%%
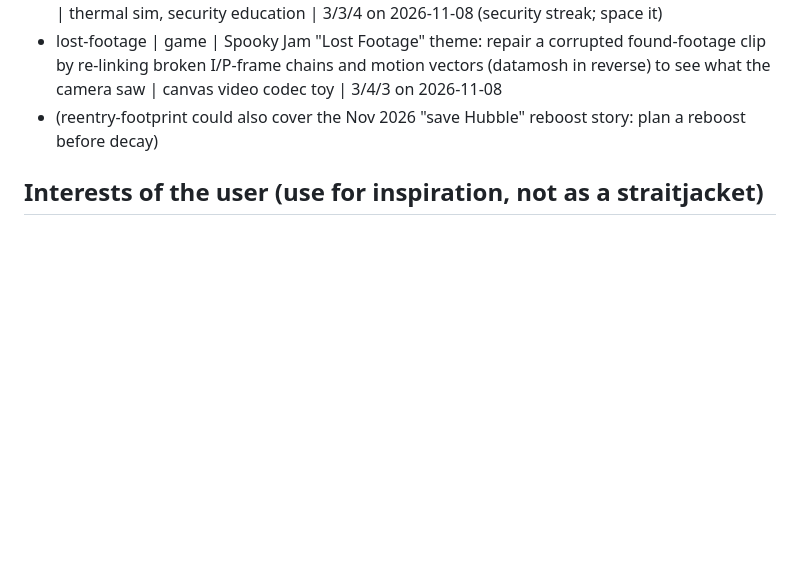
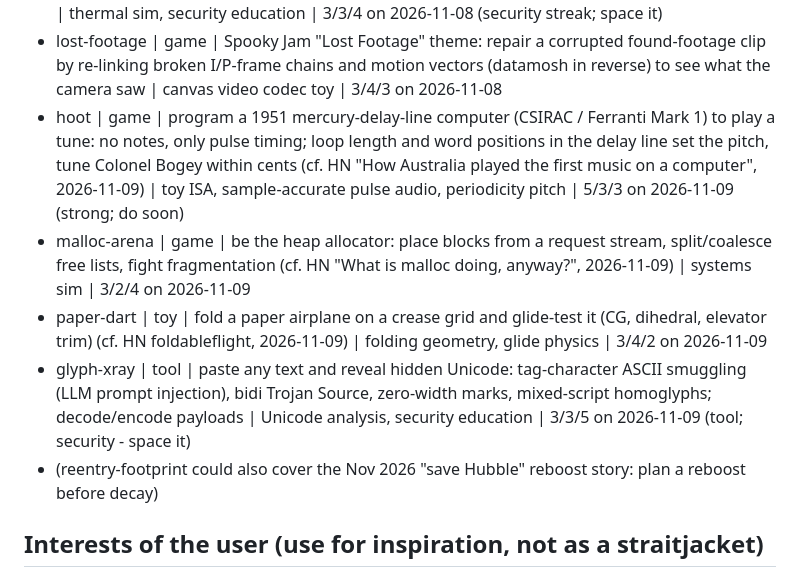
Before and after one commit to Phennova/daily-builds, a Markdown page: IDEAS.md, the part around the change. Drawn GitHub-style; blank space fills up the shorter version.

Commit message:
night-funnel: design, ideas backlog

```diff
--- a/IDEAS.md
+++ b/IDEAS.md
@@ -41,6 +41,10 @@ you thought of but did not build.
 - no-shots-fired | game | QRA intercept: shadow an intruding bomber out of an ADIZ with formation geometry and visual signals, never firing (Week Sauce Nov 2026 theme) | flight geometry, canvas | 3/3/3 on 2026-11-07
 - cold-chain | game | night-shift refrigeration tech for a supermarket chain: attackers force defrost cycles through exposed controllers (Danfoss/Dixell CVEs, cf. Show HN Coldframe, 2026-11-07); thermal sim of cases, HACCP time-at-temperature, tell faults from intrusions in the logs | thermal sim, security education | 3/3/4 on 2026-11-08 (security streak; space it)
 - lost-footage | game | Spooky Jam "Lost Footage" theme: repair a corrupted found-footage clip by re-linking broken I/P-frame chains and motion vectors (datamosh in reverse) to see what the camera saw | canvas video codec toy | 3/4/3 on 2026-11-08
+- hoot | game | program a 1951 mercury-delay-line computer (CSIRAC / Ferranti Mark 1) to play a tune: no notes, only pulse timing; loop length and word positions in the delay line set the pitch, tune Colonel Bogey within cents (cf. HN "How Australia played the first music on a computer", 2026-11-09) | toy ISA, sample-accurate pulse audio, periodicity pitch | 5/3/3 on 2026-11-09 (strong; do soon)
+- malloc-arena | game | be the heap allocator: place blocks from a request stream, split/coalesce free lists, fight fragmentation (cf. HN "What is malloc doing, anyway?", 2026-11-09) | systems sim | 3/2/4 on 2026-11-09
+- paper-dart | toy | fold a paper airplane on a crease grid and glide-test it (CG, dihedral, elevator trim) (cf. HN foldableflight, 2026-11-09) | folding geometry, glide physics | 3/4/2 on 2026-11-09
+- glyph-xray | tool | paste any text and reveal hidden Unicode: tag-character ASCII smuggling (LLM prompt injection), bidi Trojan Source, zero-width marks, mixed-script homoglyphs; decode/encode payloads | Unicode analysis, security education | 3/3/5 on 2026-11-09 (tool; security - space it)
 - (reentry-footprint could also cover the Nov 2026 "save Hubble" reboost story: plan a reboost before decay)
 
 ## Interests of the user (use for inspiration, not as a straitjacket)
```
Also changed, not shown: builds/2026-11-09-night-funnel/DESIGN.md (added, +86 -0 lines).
%%
Required work:
Without the pictures, print the records in full, exactly as they appear.

Response to the exercise:
Before and after one commit to Phennova/daily-builds, a Markdown page: IDEAS.md, the part around the change. Drawn GitHub-style; blank space fills up the shorter version.

Commit message:
night-funnel: design, ideas backlog

```diff
--- a/IDEAS.md
+++ b/IDEAS.md
@@ -41,6 +41,10 @@ you thought of but did not build.
 - no-shots-fired | game | QRA intercept: shadow an intruding bomber out of an ADIZ with formation geometry and visual signals, never firing (Week Sauce Nov 2026 theme) | flight geometry, canvas | 3/3/3 on 2026-11-07
 - cold-chain | game | night-shift refrigeration tech for a supermarket chain: attackers force defrost cycles through exposed controllers (Danfoss/Dixell CVEs, cf. Show HN Coldframe, 2026-11-07); thermal sim of cases, HACCP time-at-temperature, tell faults from intrusions in the logs | thermal sim, security education | 3/3/4 on 2026-11-08 (security streak; space it)
 - lost-footage | game | Spooky Jam "Lost Footage" theme: repair a corrupted found-footage clip by re-linking broken I/P-frame chains and motion vectors (datamosh in reverse) to see what the camera saw | canvas video codec toy | 3/4/3 on 2026-11-08
+- hoot | game | program a 1951 mercury-delay-line computer (CSIRAC / Ferranti Mark 1) to play a tune: no notes, only pulse timing; loop length and word positions in the delay line set the pitch, tune Colonel Bogey within cents (cf. HN "How Australia played the first music on a computer", 2026-11-09) | toy ISA, sample-accurate pulse audio, periodicity pitch | 5/3/3 on 2026-11-09 (strong; do soon)
+- malloc-arena | game | be the heap allocator: place blocks from a request stream, split/coalesce free lists, fight fragmentation (cf. HN "What is malloc doing, anyway?", 2026-11-09) | systems sim | 3/2/4 on 2026-11-09
+- paper-dart | toy | fold a paper airplane on a crease grid and glide-test it (CG, dihedral, elevator trim) (cf. HN foldableflight, 2026-11-09) | folding geometry, glide physics | 3/4/2 on 2026-11-09
+- glyph-xray | tool | paste any text and reveal hidden Unicode: tag-character ASCII smuggling (LLM prompt injection), bidi Trojan Source, zero-width marks, mixed-script homoglyphs; decode/encode payloads | Unicode analysis, security education | 3/3/5 on 2026-11-09 (tool; security - space it)
 - (reentry-footprint could also cover the Nov 2026 "save Hubble" reboost story: plan a reboost before decay)
 
 ## Interests of the user (use for inspiration, not as a straitjacket)
```
Also changed, not shown: builds/2026-11-09-night-funnel/DESIGN.md (added, +86 -0 lines).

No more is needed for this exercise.